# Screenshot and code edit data
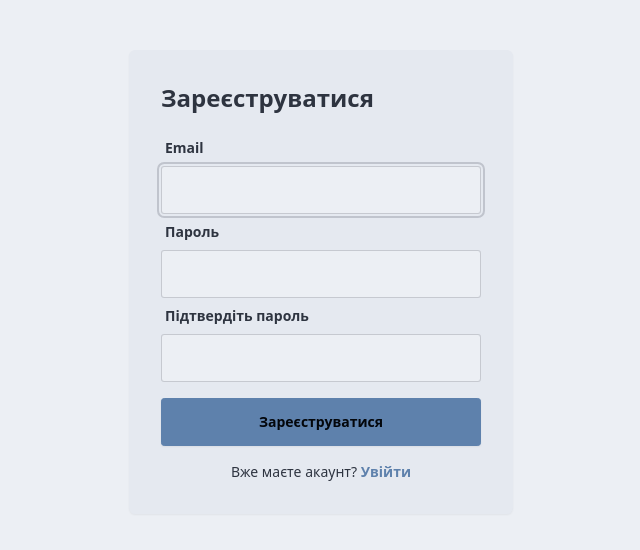
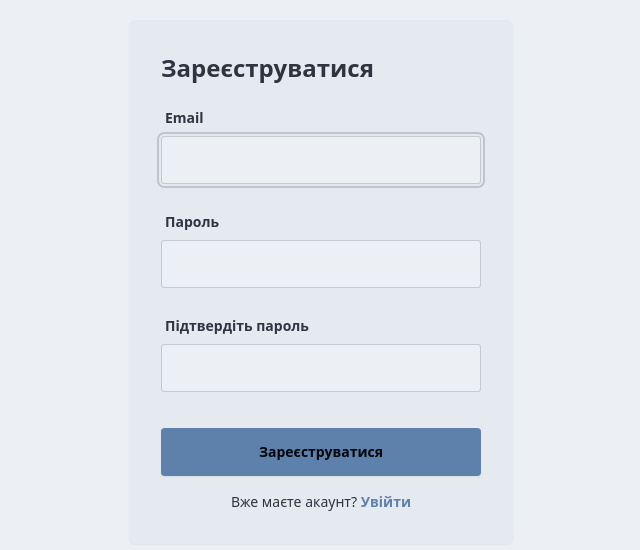
Before and after one commit to Wypa712/NorgeOrd, a React (Vite) app in the folder frontend/: page /register in a window 1280 px wide. Shown: the part 118-668 px from the top of the page, without its empty margins (319-959 px from the left). Built offline with nearby package versions, Linux system fonts and the light colour scheme; no server answers.

Commit message:
Fix: reserve error slot in Input to prevent layout shift on validation
Co-Authored-By: Claude Sonnet 4.6 <noreply@anthropic.com>

```diff
--- a/frontend/src/components/Input.tsx
+++ b/frontend/src/components/Input.tsx
@@ -19,17 +19,16 @@ export function Input({ label, error, id, className = '', ...props }: InputProps
         aria-invalid={!!error}
         {...props}
       />
-      {error && (
-        <div className="label">
+      <div className="label py-0.5 min-h-[1.25rem]">
         <span
           id={`${id}-error`}
-            className="label-text-alt text-error"
+          className={`label-text-alt text-error transition-opacity ${error ? 'opacity-100' : 'opacity-0 pointer-events-none'}`}
           role="alert"
+          aria-hidden={!error}
         >
-            {error}
+          {error ?? ' '}
         </span>
       </div>
-      )}
     </div>
   );
 }
```
Lines whose indentation alone changed are shown as unchanged.
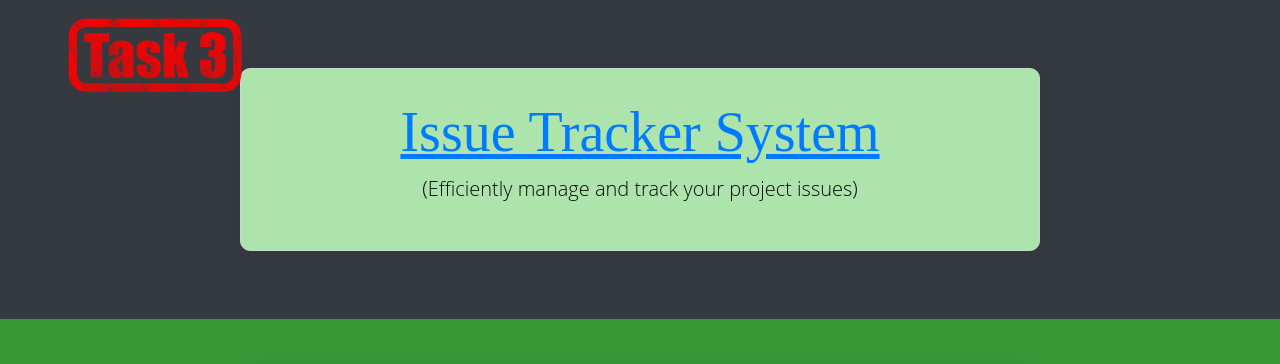
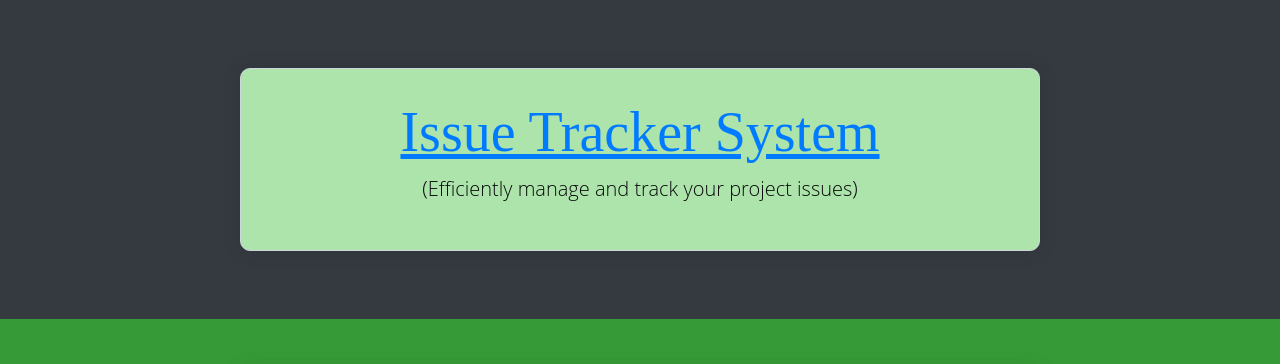
Before and after one commit to jaharunnisa/Codealpha-Task3, a plain HTML site: page Task3/index.html in a window 1280 px wide. Shown: the top 364 px of the page. Drawn offline with nearby package versions, Linux system fonts and the light colour scheme.

Commit message:
Update index.html

```diff
--- a/Task3/index.html
+++ b/Task3/index.html
@@ -9,7 +9,6 @@
     <title>Task 3</title>
 </head>
 <body>
-    <img src="./Task-3-12-3-2023.png" alt="Logo" class="logo">
     <header class="bg-dark text-white text-center py-5">
         <div class="container">
             <h1 class="display-4">Issue Tracker System</h1>
```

# Your assignment
Keep the pictures out and print all the records exactly as they are.

# Result of the task
Before and after one commit to Wypa712/NorgeOrd, a React (Vite) app in the folder frontend/: page /register in a window 1280 px wide. Shown: the part 118-668 px from the top of the page, without its empty margins (319-959 px from the left). Built offline with nearby package versions, Linux system fonts and the light colour scheme; no server answers.

Commit message:
Fix: reserve error slot in Input to prevent layout shift on validation
Co-Authored-By: Claude Sonnet 4.6 <noreply@anthropic.com>

```diff
--- a/frontend/src/components/Input.tsx
+++ b/frontend/src/components/Input.tsx
@@ -19,17 +19,16 @@ export function Input({ label, error, id, className = '', ...props }: InputProps
         aria-invalid={!!error}
         {...props}
       />
-      {error && (
-        <div className="label">
+      <div className="label py-0.5 min-h-[1.25rem]">
         <span
           id={`${id}-error`}
-            className="label-text-alt text-error"
+          className={`label-text-alt text-error transition-opacity ${error ? 'opacity-100' : 'opacity-0 pointer-events-none'}`}
           role="alert"
+          aria-hidden={!error}
         >
-            {error}
+          {error ?? ' '}
         </span>
       </div>
-      )}
     </div>
   );
 }
```
Lines whose indentation alone changed are shown as unchanged.
Before and after one commit to jaharunnisa/Codealpha-Task3, a plain HTML site: page Task3/index.html in a window 1280 px wide. Shown: the top 364 px of the page. Drawn offline with nearby package versions, Linux system fonts and the light colour scheme.

Commit message:
Update index.html

```diff
--- a/Task3/index.html
+++ b/Task3/index.html
@@ -9,7 +9,6 @@
     <title>Task 3</title>
 </head>
 <body>
-    <img src="./Task-3-12-3-2023.png" alt="Logo" class="logo">
     <header class="bg-dark text-white text-center py-5">
         <div class="container">
             <h1 class="display-4">Issue Tracker System</h1>
```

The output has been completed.